**** EXTRACTED INFORMATION ****

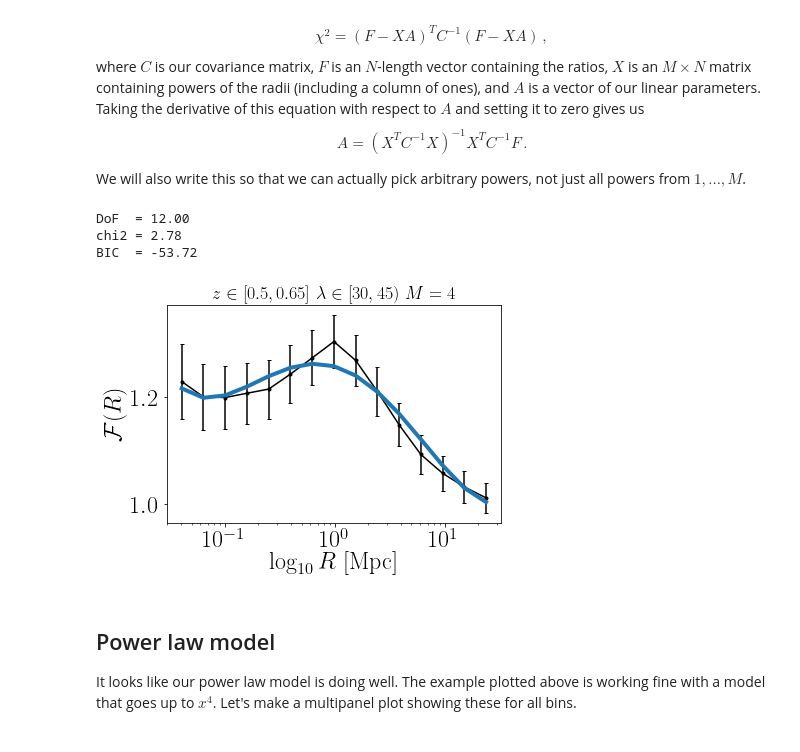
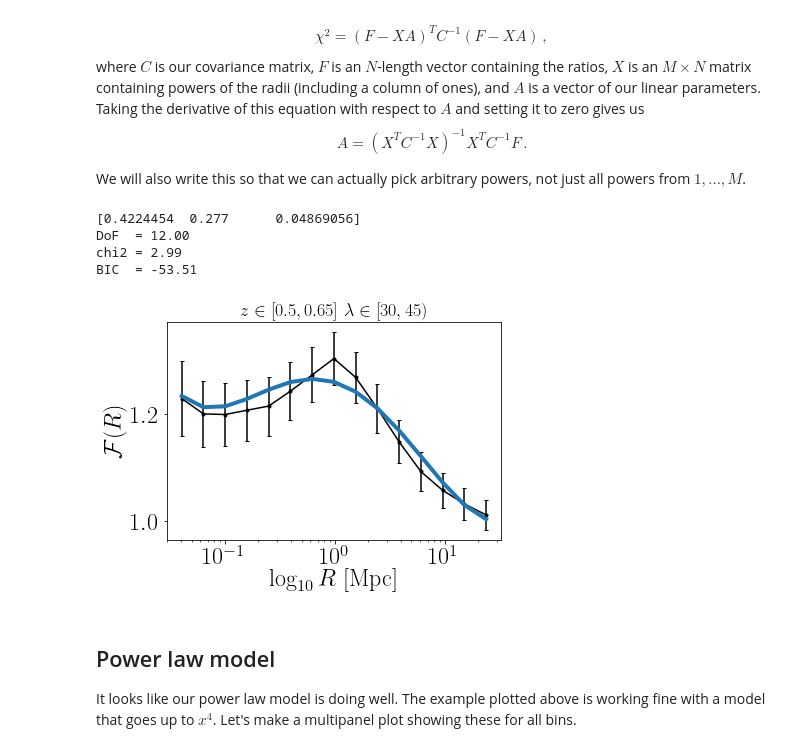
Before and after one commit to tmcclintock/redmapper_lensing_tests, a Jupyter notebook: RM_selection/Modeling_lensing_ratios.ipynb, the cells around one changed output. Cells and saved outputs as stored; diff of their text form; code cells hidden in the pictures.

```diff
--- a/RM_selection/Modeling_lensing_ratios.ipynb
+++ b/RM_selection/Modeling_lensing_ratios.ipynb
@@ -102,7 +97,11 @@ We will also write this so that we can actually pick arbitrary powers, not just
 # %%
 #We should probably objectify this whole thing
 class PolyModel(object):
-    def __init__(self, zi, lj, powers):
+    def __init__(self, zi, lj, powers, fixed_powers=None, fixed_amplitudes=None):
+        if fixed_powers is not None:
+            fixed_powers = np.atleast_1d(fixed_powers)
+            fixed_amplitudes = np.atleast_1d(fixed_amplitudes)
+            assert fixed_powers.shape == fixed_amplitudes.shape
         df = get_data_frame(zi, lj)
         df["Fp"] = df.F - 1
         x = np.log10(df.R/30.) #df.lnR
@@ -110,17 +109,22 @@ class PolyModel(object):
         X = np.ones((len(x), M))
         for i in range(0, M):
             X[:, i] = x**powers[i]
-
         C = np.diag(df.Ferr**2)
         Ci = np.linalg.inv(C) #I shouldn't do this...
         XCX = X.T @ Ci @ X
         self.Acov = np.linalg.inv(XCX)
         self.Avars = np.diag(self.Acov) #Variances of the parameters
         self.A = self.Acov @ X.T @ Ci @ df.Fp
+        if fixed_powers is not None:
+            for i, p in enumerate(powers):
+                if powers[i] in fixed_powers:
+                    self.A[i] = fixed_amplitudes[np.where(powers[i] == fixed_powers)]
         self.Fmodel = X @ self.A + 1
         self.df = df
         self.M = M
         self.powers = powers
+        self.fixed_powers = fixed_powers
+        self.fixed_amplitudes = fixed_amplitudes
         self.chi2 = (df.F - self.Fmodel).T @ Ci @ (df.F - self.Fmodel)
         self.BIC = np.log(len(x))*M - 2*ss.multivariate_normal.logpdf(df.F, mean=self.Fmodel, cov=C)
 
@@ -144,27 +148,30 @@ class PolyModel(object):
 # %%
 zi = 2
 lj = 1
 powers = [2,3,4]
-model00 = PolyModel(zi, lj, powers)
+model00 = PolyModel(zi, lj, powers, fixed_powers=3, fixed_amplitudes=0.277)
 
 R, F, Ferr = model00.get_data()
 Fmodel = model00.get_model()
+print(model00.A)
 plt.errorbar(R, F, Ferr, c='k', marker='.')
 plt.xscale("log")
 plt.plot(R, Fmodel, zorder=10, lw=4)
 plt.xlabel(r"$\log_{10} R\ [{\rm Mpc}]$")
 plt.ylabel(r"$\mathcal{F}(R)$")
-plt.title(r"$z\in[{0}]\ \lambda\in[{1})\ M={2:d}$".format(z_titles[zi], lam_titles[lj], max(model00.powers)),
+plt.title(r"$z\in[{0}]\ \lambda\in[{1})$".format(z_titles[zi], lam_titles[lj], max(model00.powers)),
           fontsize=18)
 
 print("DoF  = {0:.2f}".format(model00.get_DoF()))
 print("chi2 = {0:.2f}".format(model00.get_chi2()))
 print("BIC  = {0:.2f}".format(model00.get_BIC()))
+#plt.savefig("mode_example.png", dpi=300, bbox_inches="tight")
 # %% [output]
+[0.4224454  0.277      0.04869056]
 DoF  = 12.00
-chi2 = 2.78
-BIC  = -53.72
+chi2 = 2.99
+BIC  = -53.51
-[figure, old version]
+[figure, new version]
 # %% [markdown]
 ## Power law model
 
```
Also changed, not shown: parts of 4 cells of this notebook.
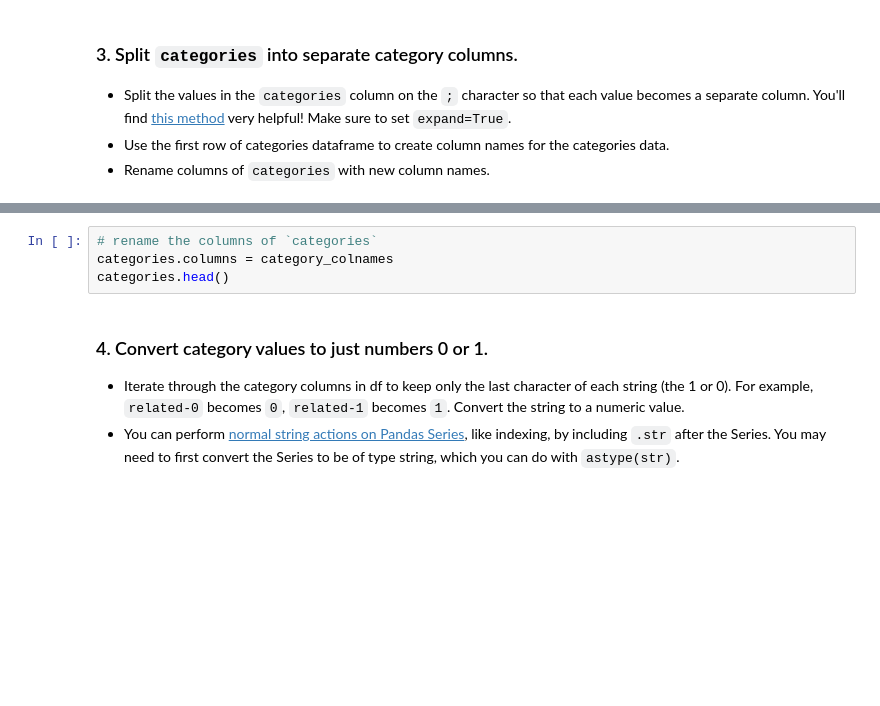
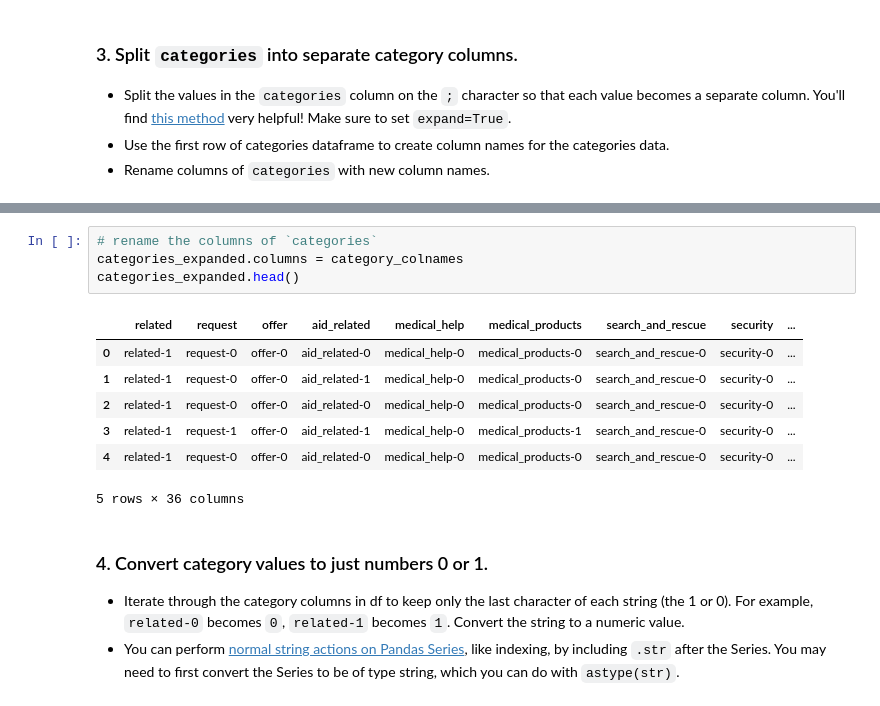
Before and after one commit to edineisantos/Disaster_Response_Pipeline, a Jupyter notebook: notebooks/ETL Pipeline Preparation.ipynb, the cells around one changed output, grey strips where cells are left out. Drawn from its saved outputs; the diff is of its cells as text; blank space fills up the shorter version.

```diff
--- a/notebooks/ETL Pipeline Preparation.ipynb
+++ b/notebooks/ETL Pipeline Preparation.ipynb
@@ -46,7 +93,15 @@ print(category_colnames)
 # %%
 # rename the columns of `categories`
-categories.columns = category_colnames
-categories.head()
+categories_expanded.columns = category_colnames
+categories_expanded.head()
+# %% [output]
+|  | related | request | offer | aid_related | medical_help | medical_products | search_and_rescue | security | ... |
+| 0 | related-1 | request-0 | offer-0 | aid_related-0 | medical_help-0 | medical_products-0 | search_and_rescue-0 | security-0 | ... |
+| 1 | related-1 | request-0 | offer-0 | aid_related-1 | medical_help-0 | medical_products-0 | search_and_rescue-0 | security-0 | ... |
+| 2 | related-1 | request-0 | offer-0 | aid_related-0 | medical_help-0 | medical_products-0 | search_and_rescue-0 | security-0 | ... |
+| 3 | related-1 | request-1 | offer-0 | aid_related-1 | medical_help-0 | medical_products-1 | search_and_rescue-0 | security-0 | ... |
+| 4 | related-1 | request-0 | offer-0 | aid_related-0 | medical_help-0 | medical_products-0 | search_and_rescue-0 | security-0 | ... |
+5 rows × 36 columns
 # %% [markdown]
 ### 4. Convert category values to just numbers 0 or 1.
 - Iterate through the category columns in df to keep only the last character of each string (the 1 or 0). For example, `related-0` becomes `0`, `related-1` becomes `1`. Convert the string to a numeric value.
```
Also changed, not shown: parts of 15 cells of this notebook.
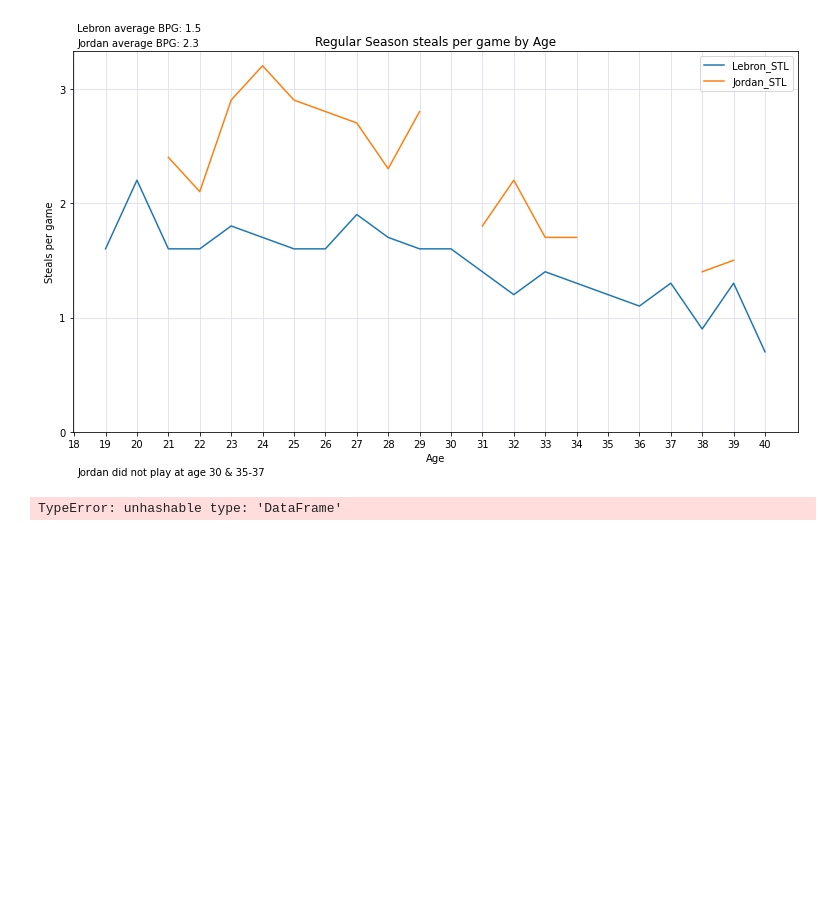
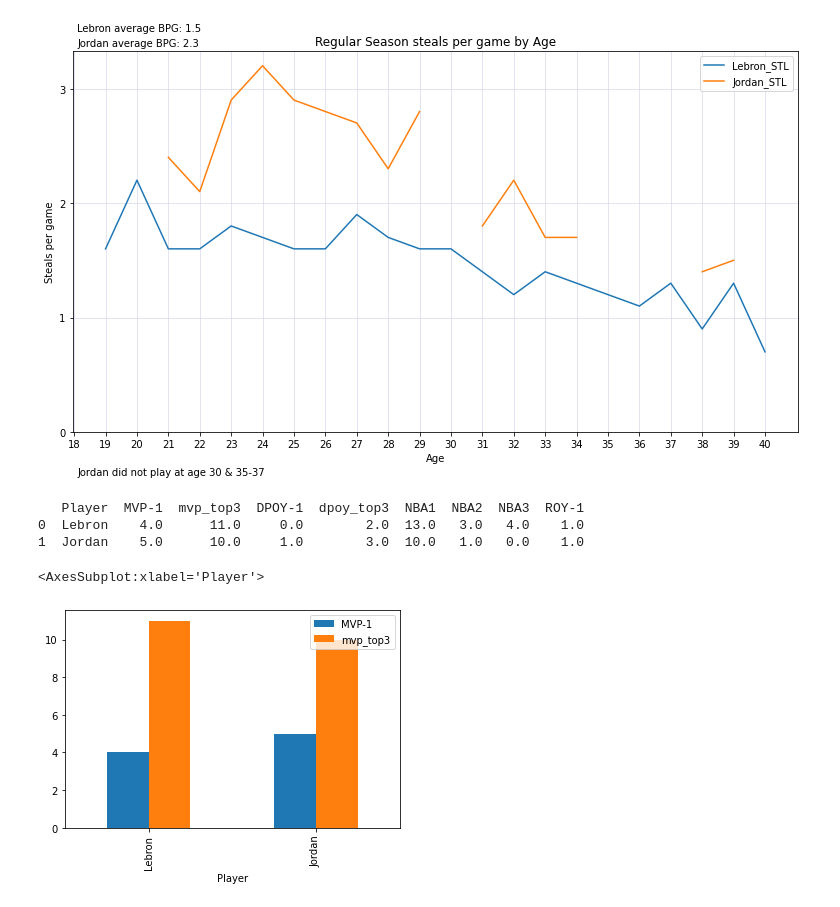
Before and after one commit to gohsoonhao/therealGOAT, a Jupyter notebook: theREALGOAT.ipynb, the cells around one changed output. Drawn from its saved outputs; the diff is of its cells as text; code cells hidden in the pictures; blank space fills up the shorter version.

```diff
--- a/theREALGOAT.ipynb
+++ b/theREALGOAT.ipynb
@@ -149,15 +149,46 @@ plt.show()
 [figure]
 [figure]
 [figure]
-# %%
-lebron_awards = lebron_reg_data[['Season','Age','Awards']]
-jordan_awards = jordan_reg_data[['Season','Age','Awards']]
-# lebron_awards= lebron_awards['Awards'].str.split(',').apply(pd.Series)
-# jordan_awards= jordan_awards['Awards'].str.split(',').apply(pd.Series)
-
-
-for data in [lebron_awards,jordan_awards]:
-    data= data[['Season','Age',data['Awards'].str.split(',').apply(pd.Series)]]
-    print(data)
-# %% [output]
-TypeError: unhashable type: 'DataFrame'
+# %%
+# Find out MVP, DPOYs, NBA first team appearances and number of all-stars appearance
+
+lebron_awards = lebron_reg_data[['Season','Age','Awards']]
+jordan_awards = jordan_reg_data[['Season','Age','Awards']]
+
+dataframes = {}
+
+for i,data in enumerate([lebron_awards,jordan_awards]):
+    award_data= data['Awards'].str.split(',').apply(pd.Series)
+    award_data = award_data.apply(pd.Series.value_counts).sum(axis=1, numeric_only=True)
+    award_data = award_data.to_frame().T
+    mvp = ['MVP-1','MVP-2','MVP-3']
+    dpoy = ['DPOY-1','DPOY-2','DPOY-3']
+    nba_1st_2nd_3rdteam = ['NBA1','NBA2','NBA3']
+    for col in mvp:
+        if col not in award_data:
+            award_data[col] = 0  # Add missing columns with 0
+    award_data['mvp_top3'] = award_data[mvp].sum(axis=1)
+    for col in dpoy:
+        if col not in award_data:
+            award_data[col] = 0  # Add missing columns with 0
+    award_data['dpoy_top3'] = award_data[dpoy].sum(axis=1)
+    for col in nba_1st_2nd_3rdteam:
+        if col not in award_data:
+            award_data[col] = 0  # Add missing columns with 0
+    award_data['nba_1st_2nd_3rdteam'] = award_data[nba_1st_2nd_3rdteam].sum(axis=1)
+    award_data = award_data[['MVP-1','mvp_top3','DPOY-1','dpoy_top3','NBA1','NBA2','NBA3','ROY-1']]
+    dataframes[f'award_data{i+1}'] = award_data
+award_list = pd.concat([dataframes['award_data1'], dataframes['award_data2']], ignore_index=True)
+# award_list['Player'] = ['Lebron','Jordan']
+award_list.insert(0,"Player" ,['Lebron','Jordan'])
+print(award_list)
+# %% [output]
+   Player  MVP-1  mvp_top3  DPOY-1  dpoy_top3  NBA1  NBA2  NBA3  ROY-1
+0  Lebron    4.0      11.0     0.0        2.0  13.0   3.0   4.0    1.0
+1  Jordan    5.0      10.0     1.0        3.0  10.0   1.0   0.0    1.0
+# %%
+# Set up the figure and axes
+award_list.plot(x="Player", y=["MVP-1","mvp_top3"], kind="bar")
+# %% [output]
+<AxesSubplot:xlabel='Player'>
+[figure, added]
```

****

■ **TASK PROMPT**
Please go through the data above and copy every line that has the word "version".

■ **REPLY**
-[figure, old version]
+[figure, new version]
Before and after one commit to edineisantos/Disaster_Response_Pipeline, a Jupyter notebook: notebooks/ETL Pipeline Preparation.ipynb, the cells around one changed output, grey strips where cells are left out. Drawn from its saved outputs; the diff is of its cells as text; blank space fills up the shorter version.
Before and after one commit to gohsoonhao/therealGOAT, a Jupyter notebook: theREALGOAT.ipynb, the cells around one changed output. Drawn from its saved outputs; the diff is of its cells as text; code cells hidden in the pictures; blank space fills up the shorter version.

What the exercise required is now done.